The Study of Women's Health Across the Nation (SWAN) has grant support from the National Institutes of Health (NIH), DHHS, through the National Institute on Aging (NIA), the National Institute of Nursing Research (NINR) and the NIH Office of Research on Women's Health (ORWH) (Grants NR004061; AG012505, AG012535, AG012531, AG012539, AG012546, AG012553, AG012554, AG012495). The content of this article is solely the responsibility of the authors and does not necessarily represent the official views of the NIA, NINR, ORWH or the NIH. Supplemental funding from the National Institute of Mental Health (NIMH) is also gratefully acknowledged (Grants MH59689, MH59770, MH59688).
Clinical Centers: University of Michigan, Ann Arbor – Siobán Harlow, PI 2011-present, MaryFran Sowers, PI 1994–2011; Massachusetts General Hospital, Boston, MA – Joel Finkelstein, PI 1999 – present; Robert Neer, PI 1994 – 1999; Rush University, Rush University Medical Center, Chicago, IL – Howard Kravitz, PI 2009 – present; Lynda Powell, PI 1994 – 2009; University of California, Davis/Kaiser – Ellen Gold, PI; University of California, Los Angeles – Gail Greendale, PI; Albert Einstein College of Medicine, Bronx, NY – Carol Derby, PI 2011-present, Rachel Wildman, PI 2010 – 2011; Nanette Santoro, PI 2004 – 2010; University of Medicine and Dentistry – New Jersey Medical School, Newark – Gerson Weiss, PI 1994 – 2004; and the University of Pittsburgh, Pittsburgh, PA – Karen Matthews, PI.

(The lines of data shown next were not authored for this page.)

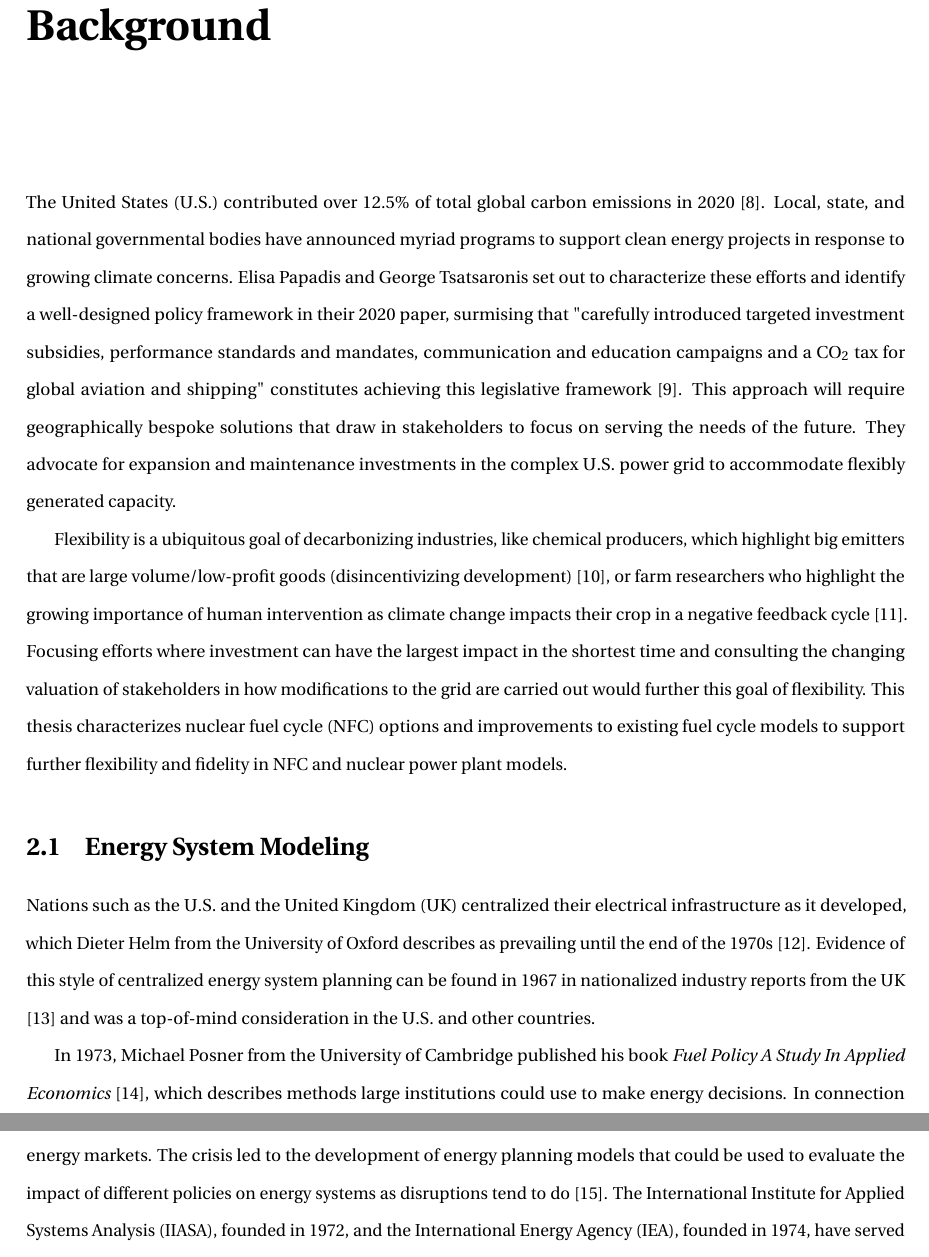
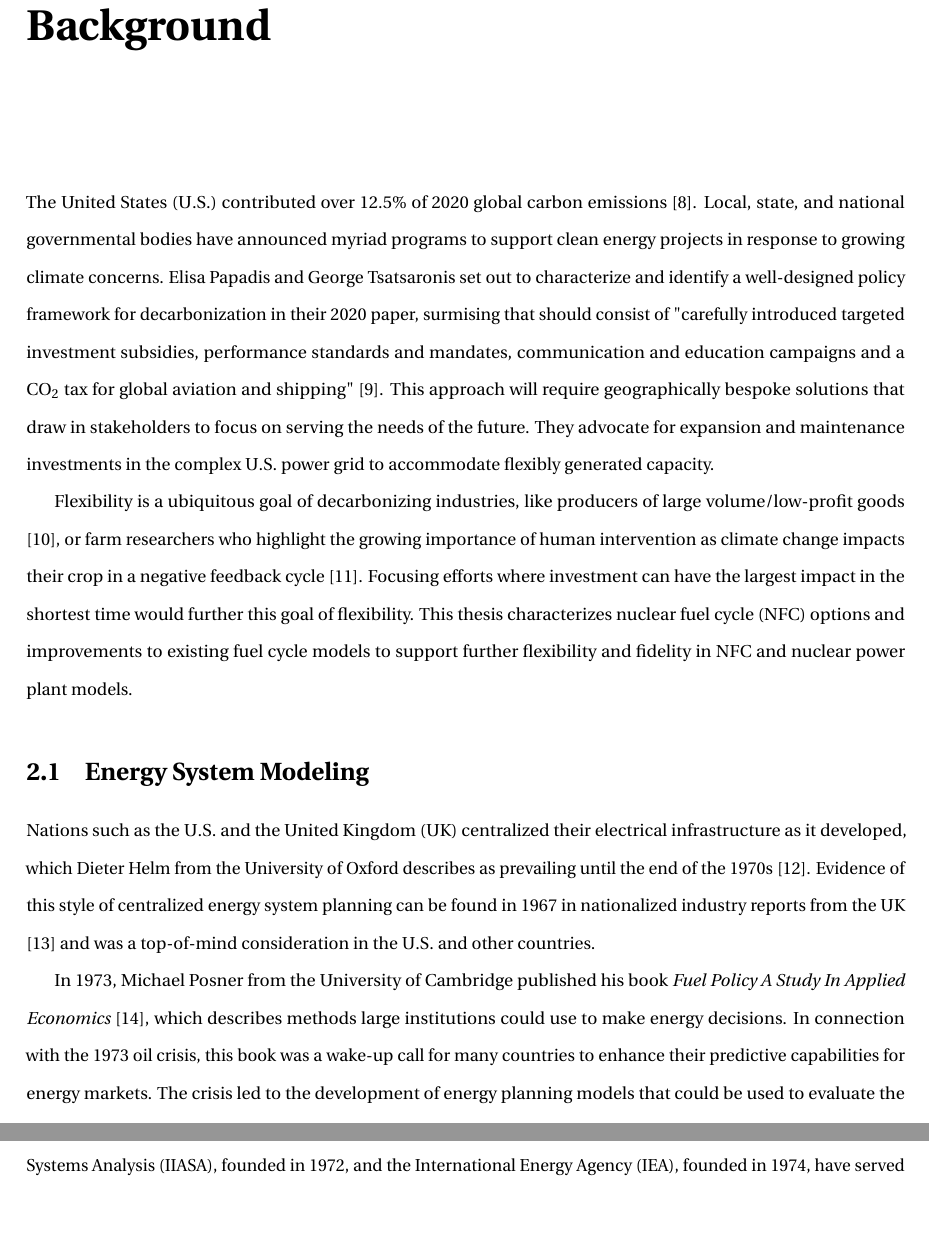
Before and after one commit to nsryan2/2024-ryan-ms, a LaTeX thesis (main.tex, which reads legislative_framework.tex): two parts of pages 14 and 15 of 89, joined at a grey line, cut so that both start at the same text, the shorter picture padded with empty space. Compiled offline with pdfLaTeX.

Commit message:
@munkm legis framework comments

```diff
--- a/legislative_framework.tex
+++ b/legislative_framework.tex
@@ -1,7 +1,7 @@
-The \gls{usa} contributed over $12.5\%$ of total global carbon emissions in 2020 \cite{european_commission_joint_research_centre_ghg_2021}. Local, state, and national governmental bodies have announced myriad programs to support clean energy projects in response to growing climate concerns. Elisa Papadis and George Tsatsaronis set out to characterize these efforts and identify a well-designed policy framework in their 2020 paper, surmising that "carefully introduced targeted investment subsidies, performance standards and mandates, communication and education campaigns and a CO$_2$ tax for global aviation and shipping" constitutes achieving this legislative framework \cite{papadis_challenges_2020}. This approach will require geographically bespoke solutions that draw in stakeholders to focus on serving the needs of the future. They advocate for expansion and maintenance investments in the complex \gls{usa} power grid to accommodate flexibly generated capacity.
+The \gls{usa} contributed over $12.5\%$ of 2020 global carbon emissions \cite{european_commission_joint_research_centre_ghg_2021}. Local, state, and national governmental bodies have announced myriad programs to support clean energy projects in response to growing climate concerns. Elisa Papadis and George Tsatsaronis set out to characterize and identify a well-designed policy framework for decarbonization in their 2020 paper, surmising that should consist of "carefully introduced targeted investment subsidies, performance standards and mandates, communication and education campaigns and a CO$_2$ tax for global aviation and shipping" \cite{papadis_challenges_2020}. This approach will require geographically bespoke solutions that draw in stakeholders to focus on serving the needs of the future. They advocate for expansion and maintenance investments in the complex \gls{usa} power grid to accommodate flexibly generated capacity.
 
 
-Flexibility is a ubiquitous goal of decarbonizing industries, like chemical producers, which highlight big emitters that are large volume/low-profit goods (disincentivizing development) \cite{mallapragada_decarbonization_2023}, or farm researchers who highlight the growing importance of human intervention as climate change impacts their crop in a negative feedback cycle \cite{farokhi_soofi_farm_2022}. Focusing efforts where investment can have the largest impact in the shortest time and consulting the changing valuation of stakeholders in how modifications to the grid are carried out would further this goal of flexibility. This thesis characterizes \gls{nfc} options and improvements to existing fuel cycle models to support further flexibility and fidelity in \gls{nfc} and nuclear power plant models.
+Flexibility is a ubiquitous goal of decarbonizing industries, like producers of large volume/low-profit goods \cite{mallapragada_decarbonization_2023}, or farm researchers who highlight the growing importance of human intervention as climate change impacts their crop in a negative feedback cycle \cite{farokhi_soofi_farm_2022}. Focusing efforts where investment can have the largest impact in the shortest time would further this goal of flexibility. This thesis characterizes \gls{nfc} options and improvements to existing fuel cycle models to support further flexibility and fidelity in \gls{nfc} and nuclear power plant models.
 
 
 % The United States contributed over $12.5\%$ of total global carbon emissions in 2020 \cite{european_commission_joint_research_centre_ghg_2021}. Local, state, and national governmental bodies have announced myriad programs to support clean energy projects in response to growing climate concerns; however, when you add lenses of environmental justice and life cycle analysis, these transitions might result in displacement instead. In 2012, Richard York from the Oregon State Department of Sociology and Environmental Studies published a study of the 50-year history of alternative-energy installations to the modern grid asserting that "to displace 1 kWh of fossil-fuel electricity requires generating more than 11 kWh of non-fossil-fuel electricity," \cite{york_alternative_2012}. This conversion was based on six models of fossil fuel use from 1960-2009, accounting for levels of urbanization, manufacturing, age, and a variety of energy technologies.
```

NIH Program Office: National Institute on Aging, Bethesda, MD – Winifred Rossi 2012; Sherry Sherman 1994 – 2012; Marcia Ory 1994 – 2001; National Institute of Nursing Research, Bethesda, MD – Program Officers.
Central Laboratory: University of Michigan, Ann Arbor – Daniel McConnell (Central Ligand Assay Satellite Services).
Coordinating Center: University of Pittsburgh, Pittsburgh, PA – Kim Sutton-Tyrrell, Co-PI 2001 – present; Maria Mori Brooks, Co-PI 2012; New England Research Institutes, Watertown, MA - Sonja McKinlay, PI 1995 – 2001.
Steering Committee: Susan Johnson, Current Chair
Chris Gallagher, Former Chair
We thank the study staff at each site and all the women who participated in SWAN.
Drs. Schott, Kravitz, Brown, Thurston, Matthews and Bromberger have received research grant support from the NIH; Dr. Cyranowski has received grant support from NIH and the Pittsburgh Foundation; Dr. Joffe has received grant support from NIH and Cephalon, and has served as a consultant for Noven, Pfizer and Sunovion. See acknowledgements for full detail regarding grant support for the current study.